Problem description
Which lines of the material contain the word "Female"? Show each one.

────────

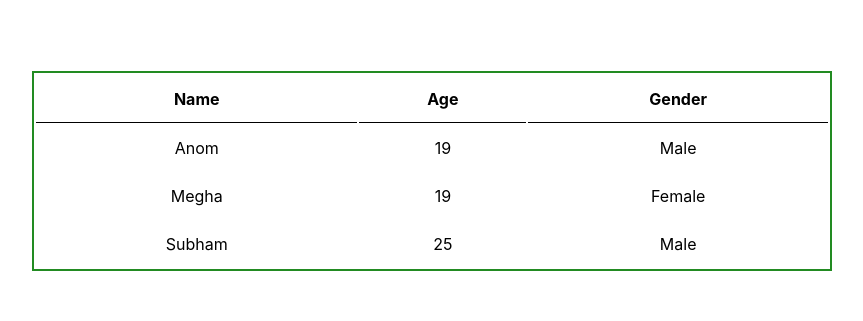
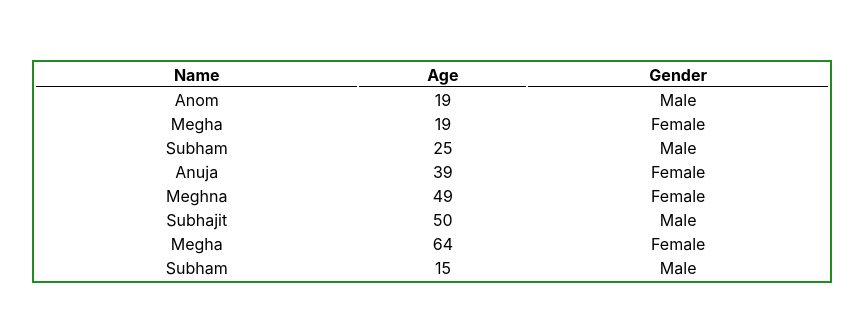
Before and after one commit to anujanaya/Tution-students-list, a React (Create React App) app: page / in a window 1280 px wide. Shown: the part 229-550 px from the top of the page, without its empty margins (208-1071 px from the left). Built offline with nearby package versions, Linux system fonts and the light colour scheme.

Commit message:
add more 5

```diff
--- a/src/App.js
+++ b/src/App.js
@@ -5,6 +5,12 @@
   { name: "Anom", age: 19, gender: "Male" },
   { name: "Megha", age: 19, gender: "Female" },
   { name: "Subham", age: 25, gender: "Male" },
+  { name: "Anuja", age: 39, gender: "Female" },
+  { name: "Meghna", age: 49, gender: "Female" },
+  { name: "Subhajit", age: 50, gender: "Male" },
+  { name: "Megha", age: 64, gender: "Female" },
+  { name: "Subham", age: 15, gender: "Male" },
+
 ]
 function App() {
   return (
```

────────

Problem solution
   { name: "Megha", age: 19, gender: "Female" },
+  { name: "Anuja", age: 39, gender: "Female" },
+  { name: "Meghna", age: 49, gender: "Female" },
+  { name: "Megha", age: 64, gender: "Female" },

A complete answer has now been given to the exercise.